Start of Data excerpts
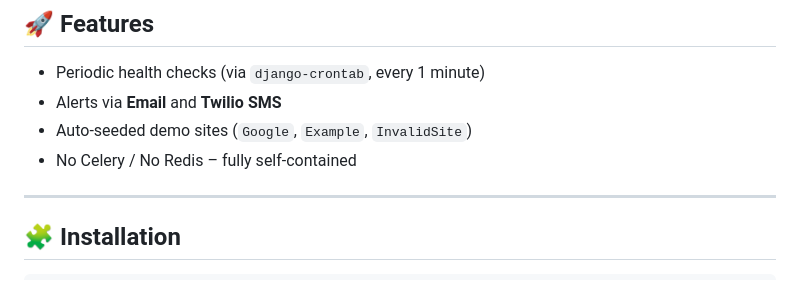
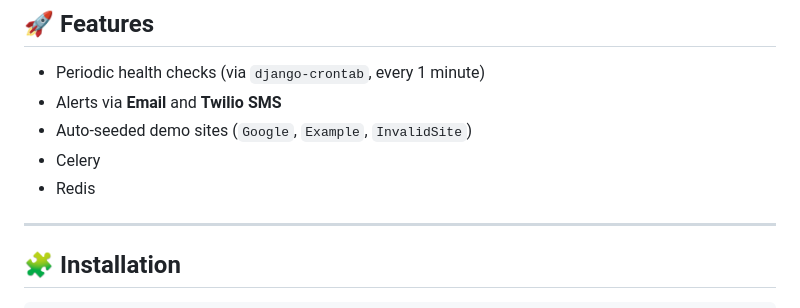
Before and after one commit to Saimanichandra/pingbot, a Markdown page: README.md, the part around the change. Drawn GitHub-style.

Commit message:
Update README to include Celery and Redis
Added mention of Celery and Redis to features.

```diff
--- a/README.md
+++ b/README.md
@@ -10,7 +10,8 @@ This Django project monitors website uptime and sends **Email and Twilio SMS ale
 - Periodic health checks (via `django-crontab`, every 1 minute)
 - Alerts via **Email** and **Twilio SMS**
 - Auto-seeded demo sites (`Google`, `Example`, `InvalidSite`)
-- No Celery / No Redis – fully self-contained
+-  Celery
+- Redis
 
 ---
 
```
End of Data excerpts
*What is needed*
Retype, without any change, the lines from the one containing "Added mention of" through the final line of the material above, and no others.

*Expected answer*
Added mention of Celery and Redis to features.

```diff
--- a/README.md
+++ b/README.md
@@ -10,7 +10,8 @@ This Django project monitors website uptime and sends **Email and Twilio SMS ale
 - Periodic health checks (via `django-crontab`, every 1 minute)
 - Alerts via **Email** and **Twilio SMS**
 - Auto-seeded demo sites (`Google`, `Example`, `InvalidSite`)
-- No Celery / No Redis – fully self-contained
+-  Celery
+- Redis
 
 ---
 
```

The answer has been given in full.